◆ **Exercise requirements**:
Show all lines of the entries in which the word "wronski" is found.

◆ **Listed records**:

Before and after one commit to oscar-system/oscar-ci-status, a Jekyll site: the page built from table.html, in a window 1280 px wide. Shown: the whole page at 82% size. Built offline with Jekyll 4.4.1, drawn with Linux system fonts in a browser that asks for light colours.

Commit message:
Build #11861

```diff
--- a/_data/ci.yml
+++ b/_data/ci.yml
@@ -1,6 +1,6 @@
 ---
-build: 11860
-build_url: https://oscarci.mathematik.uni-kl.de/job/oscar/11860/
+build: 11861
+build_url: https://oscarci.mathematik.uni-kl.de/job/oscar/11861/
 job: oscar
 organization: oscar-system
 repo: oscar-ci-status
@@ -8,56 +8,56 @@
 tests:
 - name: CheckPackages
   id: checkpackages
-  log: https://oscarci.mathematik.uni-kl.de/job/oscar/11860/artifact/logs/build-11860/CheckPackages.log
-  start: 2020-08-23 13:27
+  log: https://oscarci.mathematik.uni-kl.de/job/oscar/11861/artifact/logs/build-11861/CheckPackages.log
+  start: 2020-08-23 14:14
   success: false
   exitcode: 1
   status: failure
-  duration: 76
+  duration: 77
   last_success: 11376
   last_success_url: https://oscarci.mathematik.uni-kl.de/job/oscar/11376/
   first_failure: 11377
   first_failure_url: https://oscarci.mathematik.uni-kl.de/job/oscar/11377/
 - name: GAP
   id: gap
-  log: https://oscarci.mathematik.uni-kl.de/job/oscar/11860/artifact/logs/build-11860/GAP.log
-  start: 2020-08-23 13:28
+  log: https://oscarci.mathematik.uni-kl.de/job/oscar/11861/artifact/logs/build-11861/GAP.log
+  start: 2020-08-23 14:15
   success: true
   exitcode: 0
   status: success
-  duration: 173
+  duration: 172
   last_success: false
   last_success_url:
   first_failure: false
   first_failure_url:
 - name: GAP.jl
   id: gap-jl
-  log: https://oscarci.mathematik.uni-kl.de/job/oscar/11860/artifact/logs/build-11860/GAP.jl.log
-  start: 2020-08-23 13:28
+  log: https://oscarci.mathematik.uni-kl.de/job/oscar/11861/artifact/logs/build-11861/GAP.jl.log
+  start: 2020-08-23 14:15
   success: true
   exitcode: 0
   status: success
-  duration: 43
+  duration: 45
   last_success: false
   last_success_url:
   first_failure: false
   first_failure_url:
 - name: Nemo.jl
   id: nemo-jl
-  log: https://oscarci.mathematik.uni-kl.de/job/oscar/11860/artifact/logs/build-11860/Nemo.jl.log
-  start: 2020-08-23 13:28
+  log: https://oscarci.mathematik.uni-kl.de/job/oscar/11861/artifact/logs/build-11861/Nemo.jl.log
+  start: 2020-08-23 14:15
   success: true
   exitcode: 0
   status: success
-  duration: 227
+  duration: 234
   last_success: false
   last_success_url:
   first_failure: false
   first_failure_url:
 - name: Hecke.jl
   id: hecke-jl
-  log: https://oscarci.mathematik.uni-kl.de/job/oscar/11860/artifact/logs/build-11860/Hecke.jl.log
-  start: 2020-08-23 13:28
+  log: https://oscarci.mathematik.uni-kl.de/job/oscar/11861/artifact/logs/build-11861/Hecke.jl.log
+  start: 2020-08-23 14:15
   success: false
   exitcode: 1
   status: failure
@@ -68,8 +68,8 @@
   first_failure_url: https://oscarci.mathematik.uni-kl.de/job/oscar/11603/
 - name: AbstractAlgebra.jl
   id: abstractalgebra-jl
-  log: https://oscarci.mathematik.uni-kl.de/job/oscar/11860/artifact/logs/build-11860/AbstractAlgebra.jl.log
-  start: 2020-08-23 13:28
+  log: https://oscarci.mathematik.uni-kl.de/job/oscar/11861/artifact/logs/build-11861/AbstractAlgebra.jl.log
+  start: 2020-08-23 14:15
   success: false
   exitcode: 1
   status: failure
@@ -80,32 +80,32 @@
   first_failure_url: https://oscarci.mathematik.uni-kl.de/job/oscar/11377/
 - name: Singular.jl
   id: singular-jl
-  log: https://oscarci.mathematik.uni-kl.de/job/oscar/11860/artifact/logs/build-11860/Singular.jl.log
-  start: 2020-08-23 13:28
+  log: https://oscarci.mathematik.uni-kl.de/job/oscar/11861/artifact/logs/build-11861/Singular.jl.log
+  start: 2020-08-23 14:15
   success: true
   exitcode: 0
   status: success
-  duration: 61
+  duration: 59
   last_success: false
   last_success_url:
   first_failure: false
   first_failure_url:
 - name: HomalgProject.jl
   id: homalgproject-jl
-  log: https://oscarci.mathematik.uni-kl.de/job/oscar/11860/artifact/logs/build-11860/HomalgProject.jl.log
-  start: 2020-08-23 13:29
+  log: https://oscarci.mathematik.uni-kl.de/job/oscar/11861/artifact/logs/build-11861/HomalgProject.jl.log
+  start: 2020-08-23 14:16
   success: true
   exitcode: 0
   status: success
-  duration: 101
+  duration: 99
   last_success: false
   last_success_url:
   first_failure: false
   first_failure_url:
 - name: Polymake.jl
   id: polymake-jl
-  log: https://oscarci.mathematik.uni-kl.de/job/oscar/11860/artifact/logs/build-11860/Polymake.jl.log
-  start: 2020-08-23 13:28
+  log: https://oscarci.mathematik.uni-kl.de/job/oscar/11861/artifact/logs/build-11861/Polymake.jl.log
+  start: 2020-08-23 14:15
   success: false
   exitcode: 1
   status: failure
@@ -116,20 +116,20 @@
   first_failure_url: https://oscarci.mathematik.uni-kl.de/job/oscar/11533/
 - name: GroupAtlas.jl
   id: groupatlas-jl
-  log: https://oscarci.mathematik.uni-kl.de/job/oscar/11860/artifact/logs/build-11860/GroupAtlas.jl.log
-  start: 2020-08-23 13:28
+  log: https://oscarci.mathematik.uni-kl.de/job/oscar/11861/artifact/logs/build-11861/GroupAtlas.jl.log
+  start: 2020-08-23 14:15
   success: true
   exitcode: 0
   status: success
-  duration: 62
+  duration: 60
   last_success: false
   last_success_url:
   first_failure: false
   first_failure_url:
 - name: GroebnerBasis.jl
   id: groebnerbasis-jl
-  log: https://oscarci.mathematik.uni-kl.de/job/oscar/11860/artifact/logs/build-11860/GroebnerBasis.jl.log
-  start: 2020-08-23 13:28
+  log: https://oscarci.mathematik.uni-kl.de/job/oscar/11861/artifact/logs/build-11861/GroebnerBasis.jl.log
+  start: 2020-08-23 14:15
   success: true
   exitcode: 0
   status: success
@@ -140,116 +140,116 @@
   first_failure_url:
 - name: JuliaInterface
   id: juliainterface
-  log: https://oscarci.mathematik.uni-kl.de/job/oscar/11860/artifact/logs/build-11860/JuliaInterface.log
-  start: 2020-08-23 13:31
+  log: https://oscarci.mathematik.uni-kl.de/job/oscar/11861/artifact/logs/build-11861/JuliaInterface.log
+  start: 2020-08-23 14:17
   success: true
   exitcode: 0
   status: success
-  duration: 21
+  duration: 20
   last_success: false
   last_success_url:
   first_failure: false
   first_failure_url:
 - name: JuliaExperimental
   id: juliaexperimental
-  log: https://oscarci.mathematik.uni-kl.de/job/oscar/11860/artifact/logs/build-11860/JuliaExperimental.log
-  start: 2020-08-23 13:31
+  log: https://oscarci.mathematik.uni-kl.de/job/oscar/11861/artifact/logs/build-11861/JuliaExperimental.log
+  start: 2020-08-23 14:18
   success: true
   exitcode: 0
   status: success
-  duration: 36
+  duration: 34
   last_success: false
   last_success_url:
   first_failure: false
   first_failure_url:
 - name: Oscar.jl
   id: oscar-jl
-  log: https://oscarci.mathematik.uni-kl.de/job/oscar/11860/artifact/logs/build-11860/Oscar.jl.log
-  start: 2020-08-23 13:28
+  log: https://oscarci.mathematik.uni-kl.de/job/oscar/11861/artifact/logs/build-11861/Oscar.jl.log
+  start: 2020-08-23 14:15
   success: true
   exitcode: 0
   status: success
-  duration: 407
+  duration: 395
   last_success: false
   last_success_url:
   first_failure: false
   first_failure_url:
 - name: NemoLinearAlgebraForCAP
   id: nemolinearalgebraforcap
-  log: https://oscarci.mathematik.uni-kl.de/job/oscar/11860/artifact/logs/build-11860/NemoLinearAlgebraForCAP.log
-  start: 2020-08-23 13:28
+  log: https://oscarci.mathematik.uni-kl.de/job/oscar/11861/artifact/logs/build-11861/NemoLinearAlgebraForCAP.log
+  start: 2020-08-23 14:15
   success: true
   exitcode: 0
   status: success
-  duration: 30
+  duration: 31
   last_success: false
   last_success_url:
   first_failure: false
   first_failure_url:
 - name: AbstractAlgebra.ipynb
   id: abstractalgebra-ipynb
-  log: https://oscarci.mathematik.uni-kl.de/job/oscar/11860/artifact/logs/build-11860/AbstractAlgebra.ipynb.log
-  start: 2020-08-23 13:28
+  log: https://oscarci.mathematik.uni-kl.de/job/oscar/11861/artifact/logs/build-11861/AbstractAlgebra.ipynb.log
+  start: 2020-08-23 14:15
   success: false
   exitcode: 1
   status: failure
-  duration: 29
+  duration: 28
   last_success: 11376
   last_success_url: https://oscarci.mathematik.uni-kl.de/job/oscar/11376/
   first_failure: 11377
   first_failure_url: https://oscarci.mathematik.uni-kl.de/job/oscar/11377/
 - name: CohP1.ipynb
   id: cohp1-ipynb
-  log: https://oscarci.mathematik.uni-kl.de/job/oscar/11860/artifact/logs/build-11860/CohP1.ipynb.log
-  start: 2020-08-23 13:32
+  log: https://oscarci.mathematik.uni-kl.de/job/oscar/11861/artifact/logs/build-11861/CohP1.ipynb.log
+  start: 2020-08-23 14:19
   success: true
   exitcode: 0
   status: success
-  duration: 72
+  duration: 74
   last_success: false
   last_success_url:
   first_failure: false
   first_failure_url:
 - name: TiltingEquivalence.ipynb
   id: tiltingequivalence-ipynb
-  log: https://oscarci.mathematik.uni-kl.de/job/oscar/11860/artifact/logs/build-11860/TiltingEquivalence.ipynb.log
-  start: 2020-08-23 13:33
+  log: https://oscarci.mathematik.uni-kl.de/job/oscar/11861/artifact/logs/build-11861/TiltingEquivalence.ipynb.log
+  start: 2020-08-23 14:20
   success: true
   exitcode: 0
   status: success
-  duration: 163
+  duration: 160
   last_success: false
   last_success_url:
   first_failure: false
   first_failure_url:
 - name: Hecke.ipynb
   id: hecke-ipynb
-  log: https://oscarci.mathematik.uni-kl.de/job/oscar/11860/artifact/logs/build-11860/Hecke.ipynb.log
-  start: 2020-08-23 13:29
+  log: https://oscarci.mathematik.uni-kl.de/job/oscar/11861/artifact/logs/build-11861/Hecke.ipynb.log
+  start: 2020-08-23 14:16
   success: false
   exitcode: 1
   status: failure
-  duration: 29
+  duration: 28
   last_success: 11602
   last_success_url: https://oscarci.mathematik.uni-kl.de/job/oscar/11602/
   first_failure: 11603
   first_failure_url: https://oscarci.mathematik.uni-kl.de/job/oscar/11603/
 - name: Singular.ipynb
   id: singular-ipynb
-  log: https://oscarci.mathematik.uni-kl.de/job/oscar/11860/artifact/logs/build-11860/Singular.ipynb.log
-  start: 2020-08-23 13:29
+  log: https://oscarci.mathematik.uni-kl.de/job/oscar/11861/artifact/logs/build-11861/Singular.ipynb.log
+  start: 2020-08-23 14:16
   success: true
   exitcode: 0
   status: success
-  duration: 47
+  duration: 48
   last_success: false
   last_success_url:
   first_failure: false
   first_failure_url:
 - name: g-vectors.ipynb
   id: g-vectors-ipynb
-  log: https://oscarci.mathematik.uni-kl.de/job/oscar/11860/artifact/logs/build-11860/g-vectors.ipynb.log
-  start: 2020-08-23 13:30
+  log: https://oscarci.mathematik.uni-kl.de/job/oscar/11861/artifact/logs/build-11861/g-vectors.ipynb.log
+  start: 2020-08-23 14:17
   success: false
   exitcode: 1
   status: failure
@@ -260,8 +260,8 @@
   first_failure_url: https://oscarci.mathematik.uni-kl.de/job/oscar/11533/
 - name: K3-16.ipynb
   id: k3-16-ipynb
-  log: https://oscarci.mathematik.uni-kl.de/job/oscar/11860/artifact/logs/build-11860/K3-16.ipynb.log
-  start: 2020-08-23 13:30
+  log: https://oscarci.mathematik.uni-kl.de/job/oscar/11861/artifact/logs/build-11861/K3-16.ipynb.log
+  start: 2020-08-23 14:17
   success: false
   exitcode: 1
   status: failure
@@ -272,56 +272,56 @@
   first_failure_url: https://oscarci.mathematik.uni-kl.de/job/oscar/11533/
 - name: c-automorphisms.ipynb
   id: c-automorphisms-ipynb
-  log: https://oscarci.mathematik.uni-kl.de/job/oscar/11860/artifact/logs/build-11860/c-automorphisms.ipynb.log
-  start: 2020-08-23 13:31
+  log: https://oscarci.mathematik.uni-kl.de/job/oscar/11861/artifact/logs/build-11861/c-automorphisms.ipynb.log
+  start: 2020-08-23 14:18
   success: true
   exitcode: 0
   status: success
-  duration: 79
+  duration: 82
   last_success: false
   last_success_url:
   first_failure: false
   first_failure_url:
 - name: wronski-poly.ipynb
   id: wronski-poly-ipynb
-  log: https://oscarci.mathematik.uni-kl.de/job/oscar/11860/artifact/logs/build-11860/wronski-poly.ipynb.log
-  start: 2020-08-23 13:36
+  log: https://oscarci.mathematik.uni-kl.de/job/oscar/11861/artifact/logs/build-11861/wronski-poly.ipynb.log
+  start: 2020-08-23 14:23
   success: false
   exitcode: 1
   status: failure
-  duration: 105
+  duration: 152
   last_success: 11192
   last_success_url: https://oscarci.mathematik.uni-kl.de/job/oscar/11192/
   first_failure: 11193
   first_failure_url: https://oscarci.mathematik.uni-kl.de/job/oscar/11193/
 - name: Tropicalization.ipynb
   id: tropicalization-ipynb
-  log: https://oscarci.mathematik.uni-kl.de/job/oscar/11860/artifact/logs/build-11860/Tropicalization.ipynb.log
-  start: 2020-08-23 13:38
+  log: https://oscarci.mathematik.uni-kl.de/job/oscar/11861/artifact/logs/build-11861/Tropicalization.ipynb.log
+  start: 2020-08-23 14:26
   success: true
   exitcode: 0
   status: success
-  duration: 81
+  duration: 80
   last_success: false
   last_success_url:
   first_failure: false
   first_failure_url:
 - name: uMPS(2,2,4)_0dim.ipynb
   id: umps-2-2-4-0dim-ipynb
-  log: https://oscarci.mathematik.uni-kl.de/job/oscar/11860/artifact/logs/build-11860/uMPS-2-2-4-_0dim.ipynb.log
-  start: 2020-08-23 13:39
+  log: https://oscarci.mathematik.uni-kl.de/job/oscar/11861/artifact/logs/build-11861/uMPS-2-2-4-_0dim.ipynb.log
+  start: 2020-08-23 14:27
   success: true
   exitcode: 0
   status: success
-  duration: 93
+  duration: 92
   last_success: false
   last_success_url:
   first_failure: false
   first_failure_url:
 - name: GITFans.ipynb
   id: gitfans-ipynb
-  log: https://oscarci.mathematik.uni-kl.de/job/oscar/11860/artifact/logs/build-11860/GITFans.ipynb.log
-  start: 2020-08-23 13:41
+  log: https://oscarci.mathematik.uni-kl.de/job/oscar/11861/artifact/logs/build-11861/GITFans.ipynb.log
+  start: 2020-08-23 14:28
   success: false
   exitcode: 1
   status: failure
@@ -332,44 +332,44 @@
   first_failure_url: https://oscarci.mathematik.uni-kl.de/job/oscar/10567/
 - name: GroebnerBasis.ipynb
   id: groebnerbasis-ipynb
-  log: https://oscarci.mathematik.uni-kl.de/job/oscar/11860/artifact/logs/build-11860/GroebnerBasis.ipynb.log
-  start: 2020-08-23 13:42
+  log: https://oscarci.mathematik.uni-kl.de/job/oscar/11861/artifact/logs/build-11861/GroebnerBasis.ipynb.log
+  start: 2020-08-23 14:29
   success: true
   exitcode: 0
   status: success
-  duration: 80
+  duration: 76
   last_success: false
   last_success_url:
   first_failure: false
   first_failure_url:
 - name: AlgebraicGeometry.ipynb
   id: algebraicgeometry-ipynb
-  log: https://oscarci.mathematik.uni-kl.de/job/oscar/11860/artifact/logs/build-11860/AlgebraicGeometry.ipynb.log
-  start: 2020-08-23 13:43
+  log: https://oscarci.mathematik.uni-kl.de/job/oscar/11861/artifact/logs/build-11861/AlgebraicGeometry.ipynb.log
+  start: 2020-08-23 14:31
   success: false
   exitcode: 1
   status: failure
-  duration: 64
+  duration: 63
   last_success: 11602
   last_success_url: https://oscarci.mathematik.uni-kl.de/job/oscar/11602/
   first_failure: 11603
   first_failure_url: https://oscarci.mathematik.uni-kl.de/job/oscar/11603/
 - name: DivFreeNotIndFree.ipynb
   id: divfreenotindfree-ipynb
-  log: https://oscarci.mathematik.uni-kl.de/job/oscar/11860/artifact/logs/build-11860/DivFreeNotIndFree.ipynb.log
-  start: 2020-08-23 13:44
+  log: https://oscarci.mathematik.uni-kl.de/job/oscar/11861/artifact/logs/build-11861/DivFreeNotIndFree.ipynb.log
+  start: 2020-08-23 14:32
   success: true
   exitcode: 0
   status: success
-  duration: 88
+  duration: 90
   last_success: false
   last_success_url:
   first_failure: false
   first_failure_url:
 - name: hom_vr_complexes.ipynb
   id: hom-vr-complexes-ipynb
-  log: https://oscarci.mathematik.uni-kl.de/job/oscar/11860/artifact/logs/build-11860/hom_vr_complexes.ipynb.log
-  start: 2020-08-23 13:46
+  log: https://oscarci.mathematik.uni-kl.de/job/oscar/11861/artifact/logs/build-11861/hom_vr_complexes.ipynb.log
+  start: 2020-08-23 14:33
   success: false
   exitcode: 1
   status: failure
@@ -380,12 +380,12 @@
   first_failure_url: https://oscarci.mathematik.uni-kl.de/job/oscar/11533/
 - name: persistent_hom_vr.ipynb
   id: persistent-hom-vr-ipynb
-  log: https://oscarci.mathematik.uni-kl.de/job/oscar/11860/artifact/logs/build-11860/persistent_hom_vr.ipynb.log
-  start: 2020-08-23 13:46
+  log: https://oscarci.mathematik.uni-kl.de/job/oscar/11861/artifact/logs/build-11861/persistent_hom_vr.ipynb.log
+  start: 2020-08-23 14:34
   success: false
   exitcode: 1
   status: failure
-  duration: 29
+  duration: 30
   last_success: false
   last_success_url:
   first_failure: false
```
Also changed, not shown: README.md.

◆ **Task result**:
 - name: wronski-poly.ipynb
   id: wronski-poly-ipynb
-  log: https://oscarci.mathematik.uni-kl.de/job/oscar/11860/artifact/logs/build-11860/wronski-poly.ipynb.log
+  log: https://oscarci.mathematik.uni-kl.de/job/oscar/11861/artifact/logs/build-11861/wronski-poly.ipynb.log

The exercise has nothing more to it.